WORK INSTRUCTION ▸
Report all lines of the records that contain "void".

TASK INPUT ▸
────────────────────

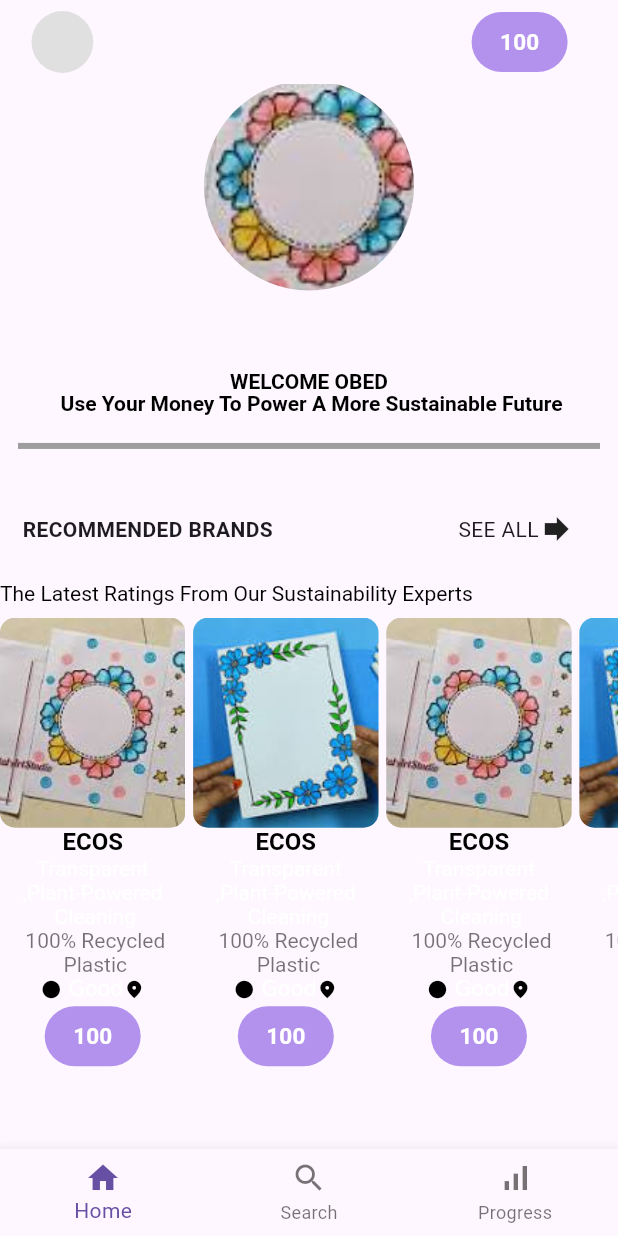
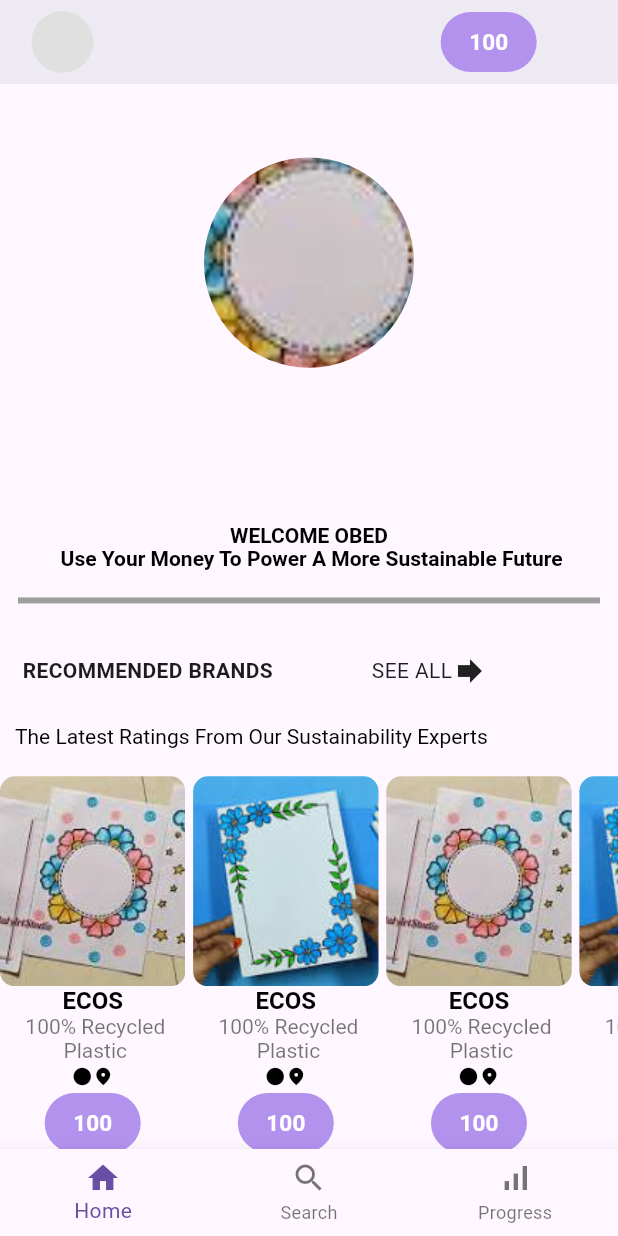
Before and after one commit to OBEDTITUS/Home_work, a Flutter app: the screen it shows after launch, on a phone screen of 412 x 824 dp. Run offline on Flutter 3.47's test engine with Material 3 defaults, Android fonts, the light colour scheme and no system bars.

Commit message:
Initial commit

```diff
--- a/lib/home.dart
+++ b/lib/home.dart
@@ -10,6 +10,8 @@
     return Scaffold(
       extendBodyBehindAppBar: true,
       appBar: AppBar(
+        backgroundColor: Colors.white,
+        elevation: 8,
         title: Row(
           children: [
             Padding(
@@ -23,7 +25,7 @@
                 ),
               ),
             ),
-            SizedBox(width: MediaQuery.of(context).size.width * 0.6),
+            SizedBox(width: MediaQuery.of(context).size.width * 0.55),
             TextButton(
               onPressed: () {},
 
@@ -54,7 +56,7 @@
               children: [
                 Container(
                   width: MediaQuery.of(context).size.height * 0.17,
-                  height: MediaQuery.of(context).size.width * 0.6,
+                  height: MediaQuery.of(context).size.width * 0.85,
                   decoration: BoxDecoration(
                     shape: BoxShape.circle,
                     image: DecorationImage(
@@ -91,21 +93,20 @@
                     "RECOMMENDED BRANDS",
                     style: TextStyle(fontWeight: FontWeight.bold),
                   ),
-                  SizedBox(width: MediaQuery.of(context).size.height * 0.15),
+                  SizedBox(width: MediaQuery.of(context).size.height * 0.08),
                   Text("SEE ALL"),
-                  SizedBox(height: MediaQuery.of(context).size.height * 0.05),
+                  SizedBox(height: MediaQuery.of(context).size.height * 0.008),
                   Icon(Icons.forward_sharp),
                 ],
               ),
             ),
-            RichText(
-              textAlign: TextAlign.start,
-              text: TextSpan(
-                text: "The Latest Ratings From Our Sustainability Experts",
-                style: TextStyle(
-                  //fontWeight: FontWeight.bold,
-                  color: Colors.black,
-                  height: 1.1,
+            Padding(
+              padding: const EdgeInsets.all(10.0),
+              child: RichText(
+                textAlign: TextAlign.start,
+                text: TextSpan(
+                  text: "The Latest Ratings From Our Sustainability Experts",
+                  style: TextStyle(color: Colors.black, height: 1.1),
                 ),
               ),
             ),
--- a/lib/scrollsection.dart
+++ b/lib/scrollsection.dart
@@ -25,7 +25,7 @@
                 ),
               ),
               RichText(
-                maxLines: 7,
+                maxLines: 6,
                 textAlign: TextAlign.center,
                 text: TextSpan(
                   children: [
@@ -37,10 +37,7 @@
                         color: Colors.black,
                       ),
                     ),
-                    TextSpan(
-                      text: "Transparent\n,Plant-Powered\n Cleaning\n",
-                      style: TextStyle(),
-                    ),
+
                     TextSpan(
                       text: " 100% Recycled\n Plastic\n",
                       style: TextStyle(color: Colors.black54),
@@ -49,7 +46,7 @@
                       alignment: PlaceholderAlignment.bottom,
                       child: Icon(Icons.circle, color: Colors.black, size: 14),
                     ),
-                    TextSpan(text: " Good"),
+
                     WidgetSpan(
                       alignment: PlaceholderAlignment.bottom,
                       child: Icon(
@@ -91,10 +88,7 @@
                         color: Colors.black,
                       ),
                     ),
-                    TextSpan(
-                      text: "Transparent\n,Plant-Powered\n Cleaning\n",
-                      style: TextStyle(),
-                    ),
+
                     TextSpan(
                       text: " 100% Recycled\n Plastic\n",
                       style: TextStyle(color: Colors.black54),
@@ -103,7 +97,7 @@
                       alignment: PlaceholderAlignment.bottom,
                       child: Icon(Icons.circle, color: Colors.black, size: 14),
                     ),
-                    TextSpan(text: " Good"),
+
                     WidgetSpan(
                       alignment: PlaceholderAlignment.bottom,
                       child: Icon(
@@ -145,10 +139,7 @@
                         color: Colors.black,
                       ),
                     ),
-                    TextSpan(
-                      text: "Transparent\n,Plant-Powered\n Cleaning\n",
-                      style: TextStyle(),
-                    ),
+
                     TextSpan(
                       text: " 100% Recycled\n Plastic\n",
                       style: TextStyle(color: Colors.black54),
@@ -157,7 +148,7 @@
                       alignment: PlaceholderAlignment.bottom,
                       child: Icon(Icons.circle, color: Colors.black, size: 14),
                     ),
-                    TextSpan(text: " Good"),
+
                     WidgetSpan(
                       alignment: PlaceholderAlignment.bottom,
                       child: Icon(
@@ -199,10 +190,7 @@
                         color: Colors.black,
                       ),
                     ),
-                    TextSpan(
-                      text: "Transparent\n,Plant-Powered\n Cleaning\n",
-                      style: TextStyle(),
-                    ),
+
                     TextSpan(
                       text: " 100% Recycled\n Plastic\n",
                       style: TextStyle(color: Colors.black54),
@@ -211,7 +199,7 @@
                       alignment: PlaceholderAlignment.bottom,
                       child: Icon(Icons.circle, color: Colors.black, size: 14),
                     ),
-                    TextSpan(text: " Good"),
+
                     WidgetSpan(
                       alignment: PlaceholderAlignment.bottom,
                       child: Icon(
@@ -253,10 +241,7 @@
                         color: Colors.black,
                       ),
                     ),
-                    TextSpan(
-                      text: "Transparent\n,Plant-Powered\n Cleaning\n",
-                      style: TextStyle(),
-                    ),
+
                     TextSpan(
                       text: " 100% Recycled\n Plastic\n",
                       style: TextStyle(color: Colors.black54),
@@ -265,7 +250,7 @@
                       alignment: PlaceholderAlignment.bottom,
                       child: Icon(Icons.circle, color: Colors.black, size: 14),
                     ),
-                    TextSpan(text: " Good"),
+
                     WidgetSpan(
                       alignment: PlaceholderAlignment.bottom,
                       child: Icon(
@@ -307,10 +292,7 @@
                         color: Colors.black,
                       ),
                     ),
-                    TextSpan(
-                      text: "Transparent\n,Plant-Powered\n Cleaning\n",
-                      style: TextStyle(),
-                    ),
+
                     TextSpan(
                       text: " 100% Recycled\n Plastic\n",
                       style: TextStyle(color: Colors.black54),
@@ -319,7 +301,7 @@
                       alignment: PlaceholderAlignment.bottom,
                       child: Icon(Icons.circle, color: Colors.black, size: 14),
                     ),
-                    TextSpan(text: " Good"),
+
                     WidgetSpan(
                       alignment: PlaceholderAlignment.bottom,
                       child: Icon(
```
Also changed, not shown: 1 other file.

────────────────────

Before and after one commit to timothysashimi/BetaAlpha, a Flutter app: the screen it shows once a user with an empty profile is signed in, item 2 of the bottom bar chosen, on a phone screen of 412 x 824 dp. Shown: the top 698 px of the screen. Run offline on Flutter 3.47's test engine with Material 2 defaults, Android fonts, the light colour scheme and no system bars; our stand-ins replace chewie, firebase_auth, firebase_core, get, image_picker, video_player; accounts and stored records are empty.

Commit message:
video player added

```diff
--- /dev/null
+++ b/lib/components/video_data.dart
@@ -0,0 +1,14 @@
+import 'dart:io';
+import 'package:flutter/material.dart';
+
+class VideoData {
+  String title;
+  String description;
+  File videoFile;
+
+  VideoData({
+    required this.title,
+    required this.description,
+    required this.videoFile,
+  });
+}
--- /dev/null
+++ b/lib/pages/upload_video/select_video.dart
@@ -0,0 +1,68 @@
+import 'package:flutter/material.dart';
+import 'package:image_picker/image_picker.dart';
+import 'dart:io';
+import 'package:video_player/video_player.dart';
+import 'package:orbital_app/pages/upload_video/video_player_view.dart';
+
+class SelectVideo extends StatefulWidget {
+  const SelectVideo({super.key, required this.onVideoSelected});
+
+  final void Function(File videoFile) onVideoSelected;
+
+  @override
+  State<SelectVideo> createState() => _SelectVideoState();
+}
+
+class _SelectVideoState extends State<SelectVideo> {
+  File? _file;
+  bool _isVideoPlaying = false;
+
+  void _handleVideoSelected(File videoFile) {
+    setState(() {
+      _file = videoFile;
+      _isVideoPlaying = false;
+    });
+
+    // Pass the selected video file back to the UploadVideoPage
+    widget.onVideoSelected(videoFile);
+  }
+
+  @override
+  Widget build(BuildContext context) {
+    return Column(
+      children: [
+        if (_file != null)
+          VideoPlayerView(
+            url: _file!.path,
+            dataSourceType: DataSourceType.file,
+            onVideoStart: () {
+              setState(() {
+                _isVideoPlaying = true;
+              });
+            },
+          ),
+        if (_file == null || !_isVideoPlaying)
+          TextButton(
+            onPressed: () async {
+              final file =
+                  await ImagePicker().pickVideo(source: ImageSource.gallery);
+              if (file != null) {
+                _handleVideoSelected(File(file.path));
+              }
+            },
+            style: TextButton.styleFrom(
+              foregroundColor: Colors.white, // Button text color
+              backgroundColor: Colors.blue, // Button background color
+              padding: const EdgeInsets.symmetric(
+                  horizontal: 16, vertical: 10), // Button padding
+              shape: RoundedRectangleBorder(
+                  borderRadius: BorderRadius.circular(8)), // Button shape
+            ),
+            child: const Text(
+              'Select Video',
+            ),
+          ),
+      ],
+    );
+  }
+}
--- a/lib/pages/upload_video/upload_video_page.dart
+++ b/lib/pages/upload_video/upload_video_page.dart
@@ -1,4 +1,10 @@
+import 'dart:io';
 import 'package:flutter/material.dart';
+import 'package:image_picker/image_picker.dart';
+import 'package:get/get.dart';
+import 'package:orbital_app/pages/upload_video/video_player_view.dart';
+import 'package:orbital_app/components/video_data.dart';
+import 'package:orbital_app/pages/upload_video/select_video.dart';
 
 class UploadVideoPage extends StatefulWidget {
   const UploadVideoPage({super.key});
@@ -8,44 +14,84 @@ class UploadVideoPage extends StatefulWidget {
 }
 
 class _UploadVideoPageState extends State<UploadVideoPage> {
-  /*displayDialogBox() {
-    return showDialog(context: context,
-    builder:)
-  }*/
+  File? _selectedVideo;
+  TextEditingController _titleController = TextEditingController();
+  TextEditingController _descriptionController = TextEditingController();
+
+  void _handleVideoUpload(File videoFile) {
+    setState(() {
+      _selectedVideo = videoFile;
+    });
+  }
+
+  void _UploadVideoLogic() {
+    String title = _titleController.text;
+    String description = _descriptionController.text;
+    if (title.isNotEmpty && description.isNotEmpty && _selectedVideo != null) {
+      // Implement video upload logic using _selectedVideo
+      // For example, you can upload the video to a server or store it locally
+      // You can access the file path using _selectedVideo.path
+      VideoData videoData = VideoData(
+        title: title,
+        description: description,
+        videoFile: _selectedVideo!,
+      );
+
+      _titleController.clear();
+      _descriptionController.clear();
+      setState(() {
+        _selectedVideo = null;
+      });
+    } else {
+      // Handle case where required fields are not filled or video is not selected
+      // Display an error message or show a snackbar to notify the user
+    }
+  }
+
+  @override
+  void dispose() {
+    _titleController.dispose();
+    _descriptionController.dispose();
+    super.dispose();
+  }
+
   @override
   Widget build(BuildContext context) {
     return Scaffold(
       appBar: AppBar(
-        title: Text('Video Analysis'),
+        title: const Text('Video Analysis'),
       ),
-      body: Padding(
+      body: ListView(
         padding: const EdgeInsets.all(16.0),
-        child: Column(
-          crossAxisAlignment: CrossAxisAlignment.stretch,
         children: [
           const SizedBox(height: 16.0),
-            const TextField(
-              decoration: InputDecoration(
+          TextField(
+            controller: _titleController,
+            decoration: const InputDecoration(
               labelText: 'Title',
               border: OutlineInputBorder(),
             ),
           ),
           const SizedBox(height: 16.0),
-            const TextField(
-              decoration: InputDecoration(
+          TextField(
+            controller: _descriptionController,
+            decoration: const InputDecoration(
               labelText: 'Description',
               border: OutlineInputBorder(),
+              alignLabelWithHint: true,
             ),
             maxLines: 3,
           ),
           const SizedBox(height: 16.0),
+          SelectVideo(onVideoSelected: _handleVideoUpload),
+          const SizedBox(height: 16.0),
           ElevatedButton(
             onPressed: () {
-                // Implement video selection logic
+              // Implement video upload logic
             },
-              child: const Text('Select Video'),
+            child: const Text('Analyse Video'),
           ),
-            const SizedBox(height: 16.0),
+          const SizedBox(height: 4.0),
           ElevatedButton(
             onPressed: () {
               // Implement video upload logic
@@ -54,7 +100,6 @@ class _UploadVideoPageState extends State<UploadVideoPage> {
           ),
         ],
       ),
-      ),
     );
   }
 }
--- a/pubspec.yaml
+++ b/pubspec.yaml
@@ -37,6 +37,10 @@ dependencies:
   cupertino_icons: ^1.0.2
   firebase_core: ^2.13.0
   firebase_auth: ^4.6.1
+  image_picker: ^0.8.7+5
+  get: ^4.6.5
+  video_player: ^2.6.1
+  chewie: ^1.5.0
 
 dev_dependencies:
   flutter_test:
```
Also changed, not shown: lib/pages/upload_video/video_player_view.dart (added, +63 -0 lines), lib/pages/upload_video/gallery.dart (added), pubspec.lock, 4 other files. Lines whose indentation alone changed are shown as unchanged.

────────────────────

TASK RESULT ▸
+  final void Function(File videoFile) onVideoSelected;
+  void _handleVideoSelected(File videoFile) {
+  void _handleVideoUpload(File videoFile) {
+  void _UploadVideoLogic() {
+  void dispose() {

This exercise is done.